On this day 136 years ago, the West Africa Conference, or Berlin Conference, began at the invitation of German Chancellor Otto von Bismarck.
The aim of the conference was to regulate freedom of trade in the area of the Congo and Niger, which had become particularly relevant due to developments in the years prior. European interest in the African continent had increased massively shortly before. The major European powers had already occupied large areas of Africa and tensions between the states were threatening to escalate. The conference was intended to prevent this and to divide up the territory of the Congo Basin, which had only recently become known to the Europeans.
The result of the conference was the creation of a Congo Free State under the private control of the Belgian king with free trade conditions for all participating states and the establishment of “rules” for the colonial period under international law.

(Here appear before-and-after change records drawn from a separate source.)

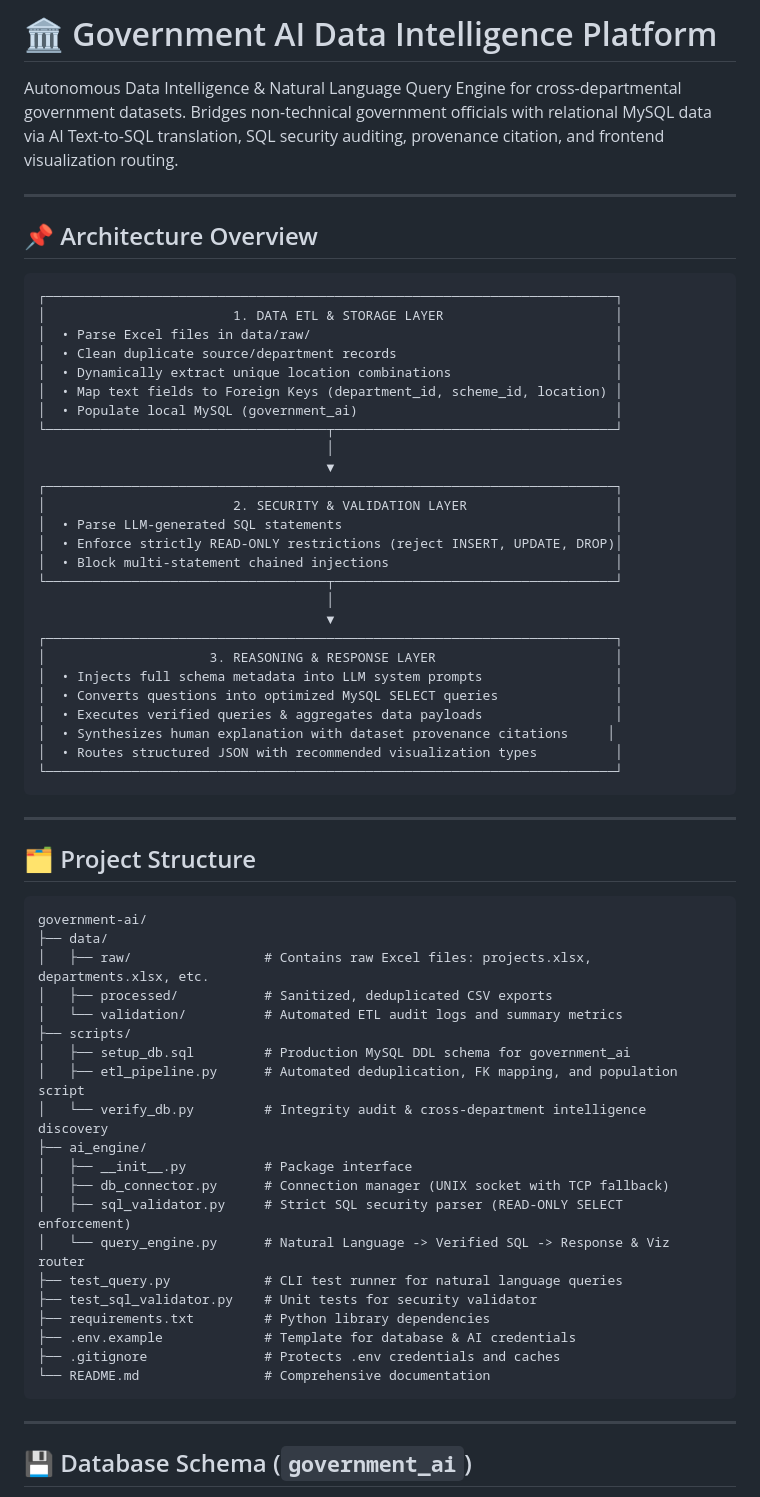
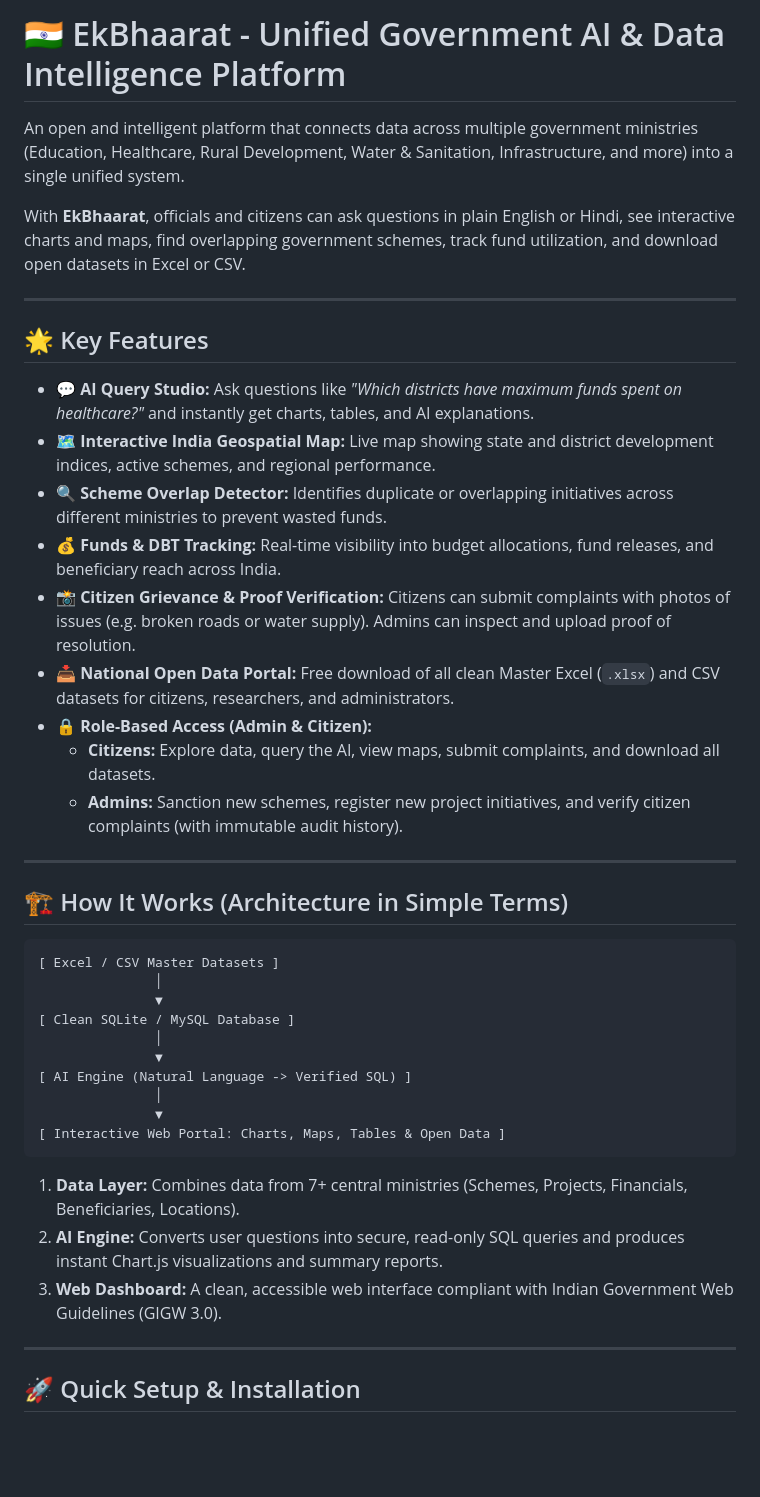
Before and after one commit to siddharthshirode1-blip/ekbharat, a Markdown page: README.md, the part around one of its changes. GitHub-like rendering; blank space fills up the shorter version.

````diff
--- a/README.md
+++ b/README.md
@@ -1,68 +1,45 @@
-# 🏛️ Government AI Data Intelligence Platform
+# 🇮🇳 EkBhaarat - Unified Government AI & Data Intelligence Platform
 
-Autonomous Data Intelligence & Natural Language Query Engine for cross-departmental government datasets. Bridges non-technical government officials with relational MySQL data via AI Text-to-SQL translation, SQL security auditing, provenance citation, and frontend visualization routing.
+An open and intelligent platform that connects data across multiple government ministries (Education, Healthcare, Rural Development, Water & Sanitation, Infrastructure, and more) into a single unified system.
+
+With **EkBhaarat**, officials and citizens can ask questions in plain English or Hindi, see interactive charts and maps, find overlapping government schemes, track fund utilization, and download open datasets in Excel or CSV.
 
 ---
 
-## 📌 Architecture Overview
+## 🌟 Key Features
 
-```
-┌─────────────────────────────────────────────────────────────────────────┐
-│                        1. DATA ETL & STORAGE LAYER                      │
-│  • Parse Excel files in data/raw/                                       │
-│  • Clean duplicate source/department records                            │
-│  • Dynamically extract unique location combinations                     │
-│  • Map text fields to Foreign Keys (department_id, scheme_id, location) │
-│  • Populate local MySQL (government_ai)                                 │
-└────────────────────────────────────┬────────────────────────────────────┘
-                                     │
-                                     ▼
-┌─────────────────────────────────────────────────────────────────────────┐
-│                        2. SECURITY & VALIDATION LAYER                   │
-│  • Parse LLM-generated SQL statements                                   │
-│  • Enforce strictly READ-ONLY restrictions (reject INSERT, UPDATE, DROP)│
-│  • Block multi-statement chained injections                             │
-└────────────────────────────────────┬────────────────────────────────────┘
-                                     │
-                                     ▼
-┌─────────────────────────────────────────────────────────────────────────┐
-│                     3. REASONING & RESPONSE LAYER                       │
-│  • Injects full schema metadata into LLM system prompts                 │
-│  • Converts questions into optimized MySQL SELECT queries               │
-│  • Executes verified queries & aggregates data payloads                 │
-│  • Synthesizes human explanation with dataset provenance citations     │
-│  • Routes structured JSON with recommended visualization types          │
-└─────────────────────────────────────────────────────────────────────────┘
-```
+* 💬 **AI Query Studio:** Ask questions like *"Which districts have maximum funds spent on healthcare?"* and instantly get charts, tables, and AI explanations.
+* 🗺️ **Interactive India Geospatial Map:** Live map showing state and district development indices, active schemes, and regional performance.
+* 🔍 **Scheme Overlap Detector:** Identifies duplicate or overlapping initiatives across different ministries to prevent wasted funds.
+* 💰 **Funds & DBT Tracking:** Real-time visibility into budget allocations, fund releases, and beneficiary reach across India.
+* 📸 **Citizen Grievance & Proof Verification:** Citizens can submit complaints with photos of issues (e.g. broken roads or water supply). Admins can inspect and upload proof of resolution.
+* 📥 **National Open Data Portal:** Free download of all clean Master Excel (`.xlsx`) and CSV datasets for citizens, researchers, and administrators.
+* 🔒 **Role-Based Access (Admin & Citizen):**
+  * **Citizens:** Explore data, query the AI, view maps, submit complaints, and download all datasets.
+  * **Admins:** Sanction new schemes, register new project initiatives, and verify citizen complaints (with immutable audit history).
 
 ---
 
-## 🗂️ Project Structure
+## 🏗️ How It Works (Architecture in Simple Terms)
 
 ```
-government-ai/
-├── data/
-│   ├── raw/                 # Contains raw Excel files: projects.xlsx, departments.xlsx, etc.
-│   ├── processed/           # Sanitized, deduplicated CSV exports
-│   └── validation/          # Automated ETL audit logs and summary metrics
-├── scripts/
-│   ├── setup_db.sql         # Production MySQL DDL schema for government_ai
-│   ├── etl_pipeline.py      # Automated deduplication, FK mapping, and population script
-│   └── verify_db.py         # Integrity audit & cross-department intelligence discovery
-├── ai_engine/
-│   ├── __init__.py          # Package interface
-│   ├── db_connector.py      # Connection manager (UNIX socket with TCP fallback)
-│   ├── sql_validator.py     # Strict SQL security parser (READ-ONLY SELECT enforcement)
-│   └── query_engine.py      # Natural Language -> Verified SQL -> Response & Viz router
-├── test_query.py            # CLI test runner for natural language queries
-├── test_sql_validator.py    # Unit tests for security validator
-├── requirements.txt         # Python library dependencies
-├── .env.example             # Template for database & AI credentials
-├── .gitignore               # Protects .env credentials and caches
-└── README.md                # Comprehensive documentation
+[ Excel / CSV Master Datasets ]
+               │
+               ▼
+[ Clean SQLite / MySQL Database ]
+               │
+               ▼
+[ AI Engine (Natural Language -> Verified SQL) ]
+               │
+               ▼
+[ Interactive Web Portal: Charts, Maps, Tables & Open Data ]
 ```
+
+1. **Data Layer:** Combines data from 7+ central ministries (Schemes, Projects, Financials, Beneficiaries, Locations).
+2. **AI Engine:** Converts user questions into secure, read-only SQL queries and produces instant Chart.js visualizations and summary reports.
+3. **Web Dashboard:** A clean, accessible web interface compliant with Indian Government Web Guidelines (GIGW 3.0).
 
 ---
 
-## 💾 Database Schema (`government_ai`)
+## 🚀 Quick Setup & Installation
 
````
Also changed, not shown: other parts of README.md (+63 -94 lines).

This accelerated the already ongoing “race for Africa” which, via colonization, led to predatory economies and the oppression and exploitation of the population, amongst others in the Congo region itself. In the Congo alone, an estimated 10 million people died under the colonial regime.